“I’ve been wanting to do some sort of a blues record for a long time,” he continues. “Knowing my way around the blues means I’m able to be in any city and go sit in with any blues band in some bar and kick back and play covers of whatever songs that band is doing. That’s always been a great outlet for me as a player.”

Many of the tunes on Orgy of the Damned came from an old Slash’s Blues Ball set list, or were favorites—like “Born Under a Bad Sign”—Slash has been itching to cut for decades. That explains the songs, but Slash’s guitar tones—portly, burnished, growling, full of just the right amount of low-mid punch, and guided by the hands of a master—are partly the result of his ear’s latest passion. And a gift from the Rev. BFG.

Slash sends a note to the rafters on one of his beloved Gibson Les Pauls.

Photo by Annie Atlasman

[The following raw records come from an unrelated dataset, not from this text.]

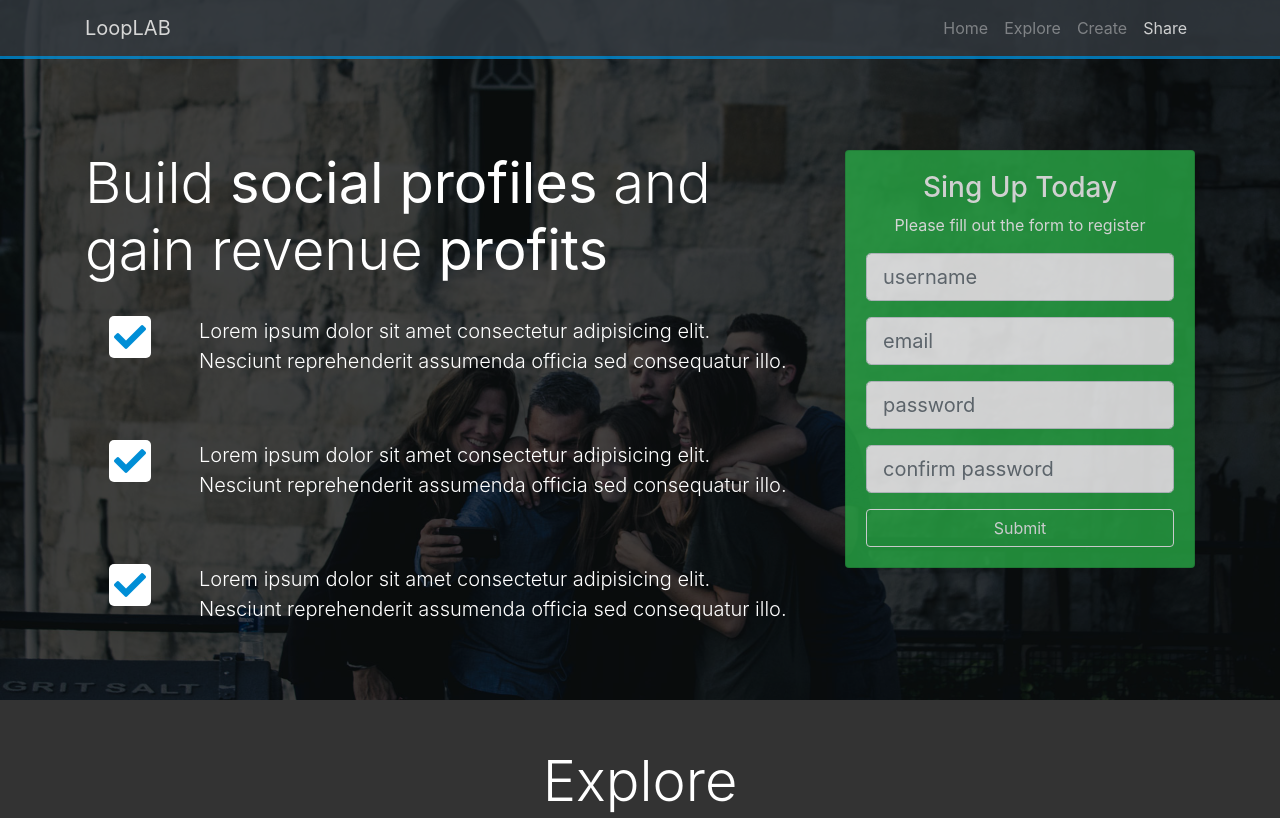
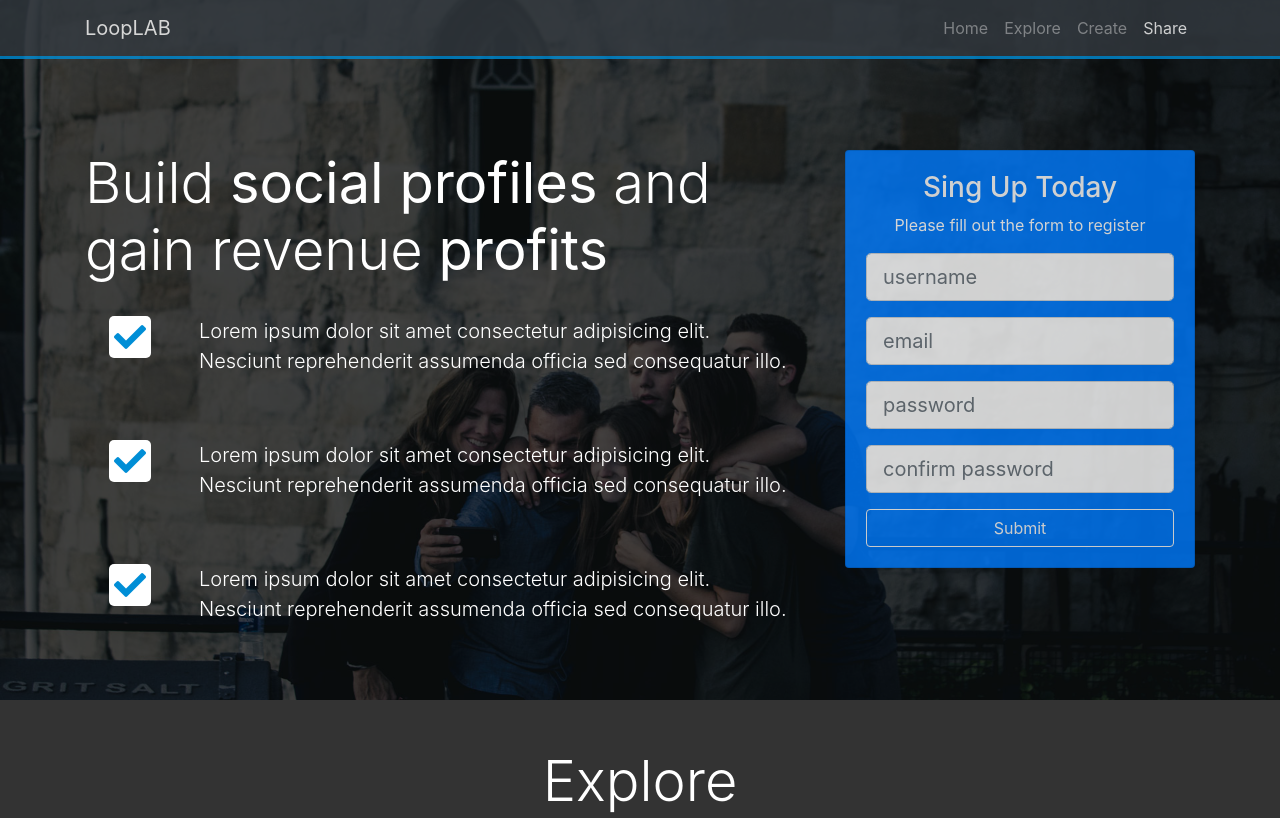
Before and after one commit to mahelhelou/looplab, a plain HTML site: page index.html in a window 1280 px wide. Shown: the top 818 px of the page. Drawn offline with nearby package versions, Linux system fonts and the light colour scheme.

Commit message:
Back to blue form background

```diff
--- a/index.html
+++ b/index.html
@@ -85,7 +85,7 @@
           </div>
 
           <div class="col-lg-4">
-            <div class="card card-form bg-success text-center">
+            <div class="card card-form bg-primary text-center">
               <div class="card-body">
                 <h3>Sing Up Today</h3>
                 <p>Please fill out the form to register</p>
```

“I went through my amplifier trial-and-error period a long, long time ago, and I stuck with Marshalls,” he relates. “But at some point a few years ago, Billy Gibbons gave me this Magnatone amp. It was a combo, and I was like, ‘cool, yeah, thanks.’ I put it with a bunch of other stuff and never checked it out.” When it was time to consider tracking Orgy of the Damned, “I knew I didn’t have to bring a stack of Marshalls.” So, he visited his collection of vintage Fenders and Voxes, and a 50-watt Marshall with a half-stack. And then he came across the mothballed Magnatone.

“I decided to swap out my Marshalls for Magnatone heads and 2x12 half-stacks for Guns N’ Roses, and then with the Conspirators.”

“Sonically, it was just there. I used that amp for a whole rehearsal and then the first song we cut, ‘Key to the Highway.’ It sounded fucking great!” He ended up using the Magnatone M-80, a 45-watt 1x12 combo with four 12AX7s and two EL34s, for the entire album. “Then I decided to swap out my Marshalls for Magnatone heads and 2x12 half-stacks for Guns N’ Roses, and then with the Conspirators.” It wasn’t long before he was in Magnatone’s St. Louis shop, working on the 100-watt head that now bears his signature and will accompany him as he rides the S.E.R.P.E.N.T.

“Playing this music makes me feel very grounded and connected,” he observes. “Emotionally, it really helps me to sing. There’s a lot more improvisation, so I’m not tethered, and this will be uncharted waters for me—to be able to go onstage and do an entire show of whatever it is that we want to play. Blues is the best for improvisation. You can really express yourself emotionally. Jazz doesn’t speak to me so much, and I don’t play it because I don’t have anything to say in jazz. But in blues … I feel like I can really express myself down to the last letter.”

YouTube It

Playing through his now-favored Magnatone amps, Slash, with Guns N’ Roses last year, essays the song that built his reputation as a guitar hero, “Sweet Child O’ Mine.”